■ Your assignment: Output only the entries, exactly as given, without the pictures.

(Dataset records)
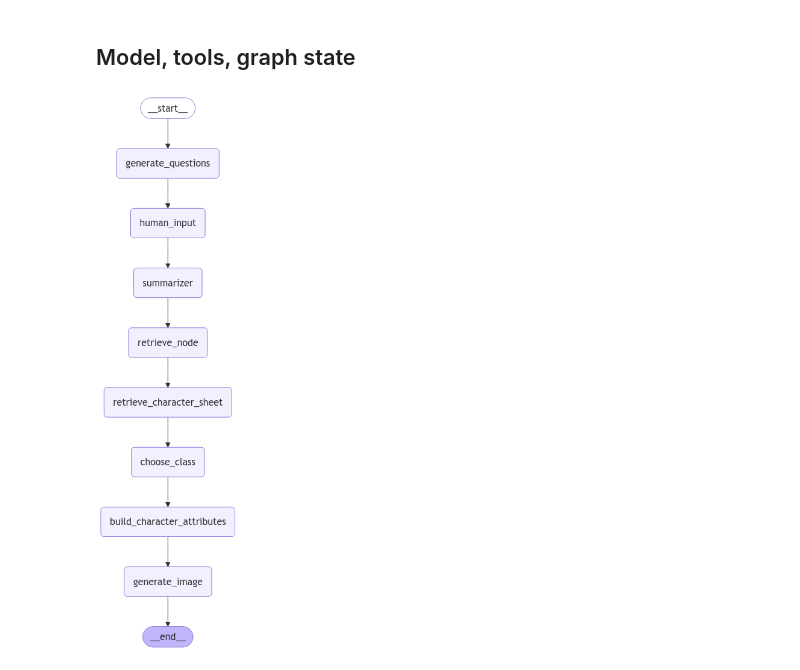
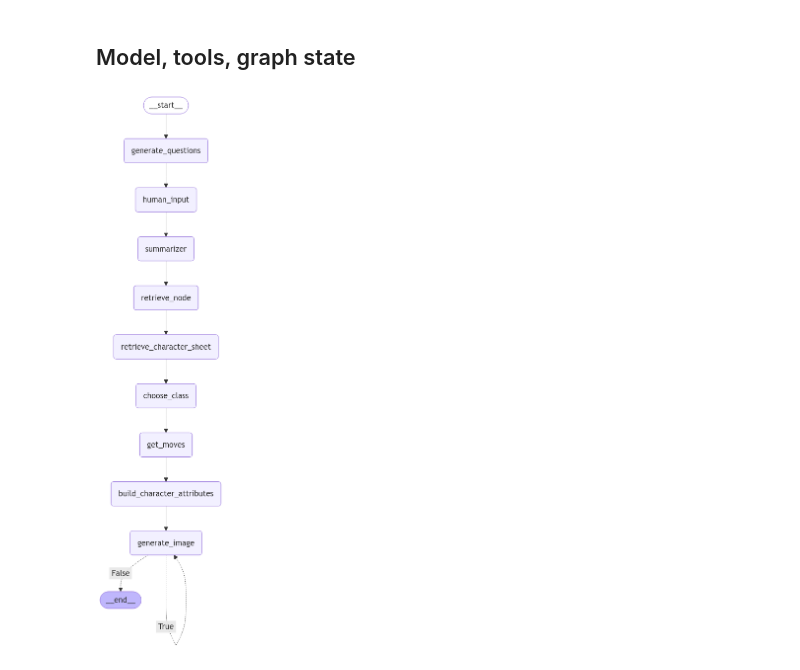
Before and after one commit to SirCypkowskyy/Projekt-SUML-PJATK, a Jupyter notebook: llm/main.ipynb, the cells around one changed output. Cells and saved outputs as stored; diff of their text form; code cells hidden in the pictures.

Commit message:
Add loop image generation after an interrupt

```diff
--- a/llm/main.ipynb
+++ b/llm/main.ipynb
@@ -27,8 +27,8 @@ True
 # %% [markdown]
 ##### Documents
 # %%
-sheets_path = Path("data/karty-postaci/")
-sheets = sheets_path.glob("*.md")
+SHEETS_PATH = Path("data/karty-postaci/")
+sheets = SHEETS_PATH.glob("*.md")
 
 split_document = []
 for sheet in sheets:
@@ -299,14 +312,16 @@ def choose_class(state: GraphState):
     return {"character_class": class_name}
 
 
-# Node
-def build_character_attributes(state: GraphState):
+def get_moves(state: GraphState):
     model = ChatOpenAI(model="gpt-4o-mini", temperature=0)
     prompt = PromptTemplate(
         template="""
-        You are an assistant for creating a character for tabletop RPG game 'Świat Apokalipsy'.
-        You will get a characters description and appearance.
-        Your goal is to retrieve CECHY, RUCHY and SPRZĘT and choose the best options for the character according to the description of each category.
+        You are an assistant for selecting moves for the given character's description for tabletop RPG game 'Świat Apokalipsy'.
+        You will get a characters description and class sheet.
+        Your goal is to retrieve RUCHY of class (including descriptions) and RUCHY PODSTAWOWE from class sheet, and choose the best options for the character according to the description of each category.
+
+        When extracting RUCHY of the class include the description of each move.
+        When extracting RUCHY PODSTAWOWE answer "Dostajesz wszystkie ruchy podstawowe".
 
         Description: \n\n {description} \n\n
         Class sheet: \n\n {class_sheet} \n\n
@@ -314,68 +329,117 @@ def build_character_attributes(state: GraphState):
         input_variables=["description", "class_sheet"],
     )
 
+    model_wth_structured_output = model.with_structured_output(CharacterMoves)
+    chain = prompt | model_wth_structured_output
+
+    character_class = state["character_class"]
+    character_sheet_path = SHEETS_PATH / f"{character_class}.md"
+    description = f"{state['summary']['appearance']}\n{state['summary']['description']}"
+    class_sheet = character_sheet_path.read_text()
+    response = chain.invoke({"description": description, "class_sheet": class_sheet})
+    print(f"Character specs: {response}")
+    return {"messages": state["messages"], "moves": response}
+
+
+# Node
+def build_character_attributes(state: GraphState):
+    model = ChatOpenAI(model="gpt-4o-mini", temperature=0)
+    prompt = PromptTemplate(
+        template="""
+        You are an assistant for creating a character for tabletop RPG game 'Świat Apokalipsy'.
+        You will get a characters description, class sheet and moves.
+        Analyze the information.
+        Your goal is to retrieve CECHY and SPRZĘT, and choose the best options for the character according to the description of each category.
+
+        Description: \n\n {description} \n\n
+        Moves: \n\n {moves} \n\n
+        Class sheet: \n\n {class_sheet} \n\n
+        """,
+        input_variables=["description", "class_sheet", "moves"],
+    )
+
     model_wth_structured_output = model.with_structured_output(CharacterSpecs)
     character_class = state["character_class"]
-    character_sheet_path = sheets_path / f"{character_class}.md"
+    character_sheet_path = SHEETS_PATH / f"{character_class}.md"
 
     description = f"{state['summary']['appearance']}\n {state['summary']['description']}"
     class_sheet = character_sheet_path.read_text()
 
     chain = prompt | model_wth_structured_output
-    response = chain.invoke({"description": description, "class_sheet": class_sheet})
+    response = chain.invoke(
+        {"description": description, "class_sheet": class_sheet, "moves": state["moves"]}
+    )
+    print(f"Character specs: {response}")
     return {"messages": state["messages"], "character_specs": response}
 
 
 # Node
 def generate_image(state: GraphState):
-    openai_client = OpenAI()
     appearance = state["summary"]["appearance"]
     description = state["summary"]["description"]
     prompt = f"""
         Using the provided {appearance} and {description} of a character, compose a detailed and vivid description suitable for DALL-E to generate an image.
         The image should depict a fully visible character—not just the face—in a post-apocalyptic world.
         Include intricate details about the character's clothing, equipment, surroundings, and pose to create an immersive and visually striking scene.
+        Image cannot contain any text or logos.
+        Character should be sad and determined, with a sense of loss and hope.
         The scene should feature cinematic lighting, gritty textures, dramatic shadows, post-apocalyptic themes, a warm and dusty color palette, high-definition quality, realistic details, and bold composition --ar 16:9.
         """
 
     # response = openai_client.images.generate(model="dall-e-3", prompt=prompt, n=1)
     image_url = DallEAPIWrapper(model="dall-e-3").run(prompt)
     return {"messages": state["messages"], "image_url": image_url}
+
+
+# Edge
+def human_interrupt_new_image(state: GraphState):
+    human_message = interrupt("human_input")
+    return human_message["is_new_image"].lower() == "yes"
 
 
 workflow = StateGraph(GraphState)
 
 workflow.add_node("generate_questions", generate_questions)
 workflow.add_node("human_input", human_input)
 workflow.add_node("summarizer", summarizer)
 workflow.add_node("retrieve_node", retrieve_node)
 workflow.add_node("generate_image", generate_image)
 
 description_retrieve_character_sheet = ToolNode([description_retriever_tool])
 workflow.add_node("retrieve_character_sheet", description_retrieve_character_sheet)
 
 workflow.add_node("choose_class", choose_class)
 workflow.add_node("build_character_attributes", build_character_attributes)
-
+workflow.add_node("get_moves", get_moves)
 
 workflow.add_edge(START, "generate_questions")
 workflow.add_edge("generate_questions", "human_input")
 workflow.add_edge("human_input", "summarizer")
 workflow.add_edge("summarizer", "retrieve_node")
 workflow.add_edge("retrieve_node", "retrieve_character_sheet")
 workflow.add_edge("retrieve_character_sheet", "choose_class")
-workflow.add_edge("choose_class", "build_character_attributes")
+workflow.add_edge("choose_class", "get_moves")
+workflow.add_edge("get_moves", "build_character_attributes")
 workflow.add_edge("build_character_attributes", "generate_image")
 
-workflow.add_edge("generate_image", END)
+# workflow.add_edge("generate_image", END)
+workflow.add_conditional_edges(
+    "generate_image",
+    human_interrupt_new_image,
+    {
+        True: "generate_image",
+        False: END,
+    },
+)
 
 checkpointer = MemorySaver()
 
 graph = workflow.compile(checkpointer=checkpointer)
 
+
 display(Image(graph.get_graph().draw_mermaid_png()))
 # %% [output]
-[figure, old version]
+[figure, new version]
 # %%
 config = {"configurable": {"thread_id": "21"}}
 
```
Also changed, not shown: parts of 8 cells of this notebook, 2 other files.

■ Exercise output:
Before and after one commit to SirCypkowskyy/Projekt-SUML-PJATK, a Jupyter notebook: llm/main.ipynb, the cells around one changed output. Cells and saved outputs as stored; diff of their text form; code cells hidden in the pictures.

Commit message:
Add loop image generation after an interrupt

```diff
--- a/llm/main.ipynb
+++ b/llm/main.ipynb
@@ -27,8 +27,8 @@ True
 # %% [markdown]
 ##### Documents
 # %%
-sheets_path = Path("data/karty-postaci/")
-sheets = sheets_path.glob("*.md")
+SHEETS_PATH = Path("data/karty-postaci/")
+sheets = SHEETS_PATH.glob("*.md")
 
 split_document = []
 for sheet in sheets:
@@ -299,14 +312,16 @@ def choose_class(state: GraphState):
     return {"character_class": class_name}
 
 
-# Node
-def build_character_attributes(state: GraphState):
+def get_moves(state: GraphState):
     model = ChatOpenAI(model="gpt-4o-mini", temperature=0)
     prompt = PromptTemplate(
         template="""
-        You are an assistant for creating a character for tabletop RPG game 'Świat Apokalipsy'.
-        You will get a characters description and appearance.
-        Your goal is to retrieve CECHY, RUCHY and SPRZĘT and choose the best options for the character according to the description of each category.
+        You are an assistant for selecting moves for the given character's description for tabletop RPG game 'Świat Apokalipsy'.
+        You will get a characters description and class sheet.
+        Your goal is to retrieve RUCHY of class (including descriptions) and RUCHY PODSTAWOWE from class sheet, and choose the best options for the character according to the description of each category.
+
+        When extracting RUCHY of the class include the description of each move.
+        When extracting RUCHY PODSTAWOWE answer "Dostajesz wszystkie ruchy podstawowe".
 
         Description: \n\n {description} \n\n
         Class sheet: \n\n {class_sheet} \n\n
@@ -314,68 +329,117 @@ def build_character_attributes(state: GraphState):
         input_variables=["description", "class_sheet"],
     )
 
+    model_wth_structured_output = model.with_structured_output(CharacterMoves)
+    chain = prompt | model_wth_structured_output
+
+    character_class = state["character_class"]
+    character_sheet_path = SHEETS_PATH / f"{character_class}.md"
+    description = f"{state['summary']['appearance']}\n{state['summary']['description']}"
+    class_sheet = character_sheet_path.read_text()
+    response = chain.invoke({"description": description, "class_sheet": class_sheet})
+    print(f"Character specs: {response}")
+    return {"messages": state["messages"], "moves": response}
+
+
+# Node
+def build_character_attributes(state: GraphState):
+    model = ChatOpenAI(model="gpt-4o-mini", temperature=0)
+    prompt = PromptTemplate(
+        template="""
+        You are an assistant for creating a character for tabletop RPG game 'Świat Apokalipsy'.
+        You will get a characters description, class sheet and moves.
+        Analyze the information.
+        Your goal is to retrieve CECHY and SPRZĘT, and choose the best options for the character according to the description of each category.
+
+        Description: \n\n {description} \n\n
+        Moves: \n\n {moves} \n\n
+        Class sheet: \n\n {class_sheet} \n\n
+        """,
+        input_variables=["description", "class_sheet", "moves"],
+    )
+
     model_wth_structured_output = model.with_structured_output(CharacterSpecs)
     character_class = state["character_class"]
-    character_sheet_path = sheets_path / f"{character_class}.md"
+    character_sheet_path = SHEETS_PATH / f"{character_class}.md"
 
     description = f"{state['summary']['appearance']}\n {state['summary']['description']}"
     class_sheet = character_sheet_path.read_text()
 
     chain = prompt | model_wth_structured_output
-    response = chain.invoke({"description": description, "class_sheet": class_sheet})
+    response = chain.invoke(
+        {"description": description, "class_sheet": class_sheet, "moves": state["moves"]}
+    )
+    print(f"Character specs: {response}")
     return {"messages": state["messages"], "character_specs": response}
 
 
 # Node
 def generate_image(state: GraphState):
-    openai_client = OpenAI()
     appearance = state["summary"]["appearance"]
     description = state["summary"]["description"]
     prompt = f"""
         Using the provided {appearance} and {description} of a character, compose a detailed and vivid description suitable for DALL-E to generate an image.
         The image should depict a fully visible character—not just the face—in a post-apocalyptic world.
         Include intricate details about the character's clothing, equipment, surroundings, and pose to create an immersive and visually striking scene.
+        Image cannot contain any text or logos.
+        Character should be sad and determined, with a sense of loss and hope.
         The scene should feature cinematic lighting, gritty textures, dramatic shadows, post-apocalyptic themes, a warm and dusty color palette, high-definition quality, realistic details, and bold composition --ar 16:9.
         """
 
     # response = openai_client.images.generate(model="dall-e-3", prompt=prompt, n=1)
     image_url = DallEAPIWrapper(model="dall-e-3").run(prompt)
     return {"messages": state["messages"], "image_url": image_url}
+
+
+# Edge
+def human_interrupt_new_image(state: GraphState):
+    human_message = interrupt("human_input")
+    return human_message["is_new_image"].lower() == "yes"
 
 
 workflow = StateGraph(GraphState)
 
 workflow.add_node("generate_questions", generate_questions)
 workflow.add_node("human_input", human_input)
 workflow.add_node("summarizer", summarizer)
 workflow.add_node("retrieve_node", retrieve_node)
 workflow.add_node("generate_image", generate_image)
 
 description_retrieve_character_sheet = ToolNode([description_retriever_tool])
 workflow.add_node("retrieve_character_sheet", description_retrieve_character_sheet)
 
 workflow.add_node("choose_class", choose_class)
 workflow.add_node("build_character_attributes", build_character_attributes)
-
+workflow.add_node("get_moves", get_moves)
 
 workflow.add_edge(START, "generate_questions")
 workflow.add_edge("generate_questions", "human_input")
 workflow.add_edge("human_input", "summarizer")
 workflow.add_edge("summarizer", "retrieve_node")
 workflow.add_edge("retrieve_node", "retrieve_character_sheet")
 workflow.add_edge("retrieve_character_sheet", "choose_class")
-workflow.add_edge("choose_class", "build_character_attributes")
+workflow.add_edge("choose_class", "get_moves")
+workflow.add_edge("get_moves", "build_character_attributes")
 workflow.add_edge("build_character_attributes", "generate_image")
 
-workflow.add_edge("generate_image", END)
+# workflow.add_edge("generate_image", END)
+workflow.add_conditional_edges(
+    "generate_image",
+    human_interrupt_new_image,
+    {
+        True: "generate_image",
+        False: END,
+    },
+)
 
 checkpointer = MemorySaver()
 
 graph = workflow.compile(checkpointer=checkpointer)
 
+
 display(Image(graph.get_graph().draw_mermaid_png()))
 # %% [output]
-[figure, old version]
+[figure, new version]
 # %%
 config = {"configurable": {"thread_id": "21"}}
 
```
Also changed, not shown: parts of 8 cells of this notebook, 2 other files.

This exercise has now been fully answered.